Cyclin-dependent kinase 9 (CDK9), the kinase component of positive transcription elongation factor b (P-TEFb), is essential for transcription of most protein-coding genes by RNA polymerase II (RNAPII). By releasing promoter-proximally paused RNAPII into gene bodies, CDK9 controls the entry of RNAPII into productive elongation and is, therefore, critical for efficient synthesis of full-length messenger (m)RNAs. In recent years, new players involved in P-TEFb-dependent processes have been identified and an important function of CDK9 in coordinating elongation with transcription initiation and termination has been unveiled. As the regulatory functions of CDK9 in gene expression continue to expand, a number of human pathologies, including cancers, have been associated with aberrant CDK9 activity, underscoring the need to properly regulate CDK9. Here, I provide an overview of CDK9 function and regulation, with an emphasis on CDK9 dysregulation in human diseases.

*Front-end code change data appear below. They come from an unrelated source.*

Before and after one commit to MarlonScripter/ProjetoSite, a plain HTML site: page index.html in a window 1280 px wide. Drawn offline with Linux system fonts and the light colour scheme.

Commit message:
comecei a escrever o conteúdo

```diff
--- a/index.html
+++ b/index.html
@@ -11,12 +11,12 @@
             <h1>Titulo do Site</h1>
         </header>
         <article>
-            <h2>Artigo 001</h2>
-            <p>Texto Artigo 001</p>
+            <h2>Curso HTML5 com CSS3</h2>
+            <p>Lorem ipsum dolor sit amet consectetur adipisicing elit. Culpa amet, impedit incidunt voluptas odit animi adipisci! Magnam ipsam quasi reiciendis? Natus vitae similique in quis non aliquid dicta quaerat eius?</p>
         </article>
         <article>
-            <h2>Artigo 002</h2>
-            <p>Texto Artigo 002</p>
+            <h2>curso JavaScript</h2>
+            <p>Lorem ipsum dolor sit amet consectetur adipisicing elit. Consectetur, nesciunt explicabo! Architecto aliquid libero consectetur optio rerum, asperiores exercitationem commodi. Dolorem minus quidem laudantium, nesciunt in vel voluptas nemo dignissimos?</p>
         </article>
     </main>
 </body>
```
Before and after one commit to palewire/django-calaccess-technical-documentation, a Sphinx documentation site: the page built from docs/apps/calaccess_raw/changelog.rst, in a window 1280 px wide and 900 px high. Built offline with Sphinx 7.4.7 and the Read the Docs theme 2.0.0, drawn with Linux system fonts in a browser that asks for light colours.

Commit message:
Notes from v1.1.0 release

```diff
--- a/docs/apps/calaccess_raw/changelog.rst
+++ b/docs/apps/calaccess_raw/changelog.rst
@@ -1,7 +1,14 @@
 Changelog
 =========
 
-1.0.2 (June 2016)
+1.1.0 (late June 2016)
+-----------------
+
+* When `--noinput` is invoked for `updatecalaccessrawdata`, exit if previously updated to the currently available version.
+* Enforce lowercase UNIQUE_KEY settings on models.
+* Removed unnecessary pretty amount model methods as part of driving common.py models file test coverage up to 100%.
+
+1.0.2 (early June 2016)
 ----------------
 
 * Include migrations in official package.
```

Keywords: 7SK RNA; Cyclin T1; HIV; Promoter-proximal pausing; RNA polymerase II CTD; Transcriptional checkpoint.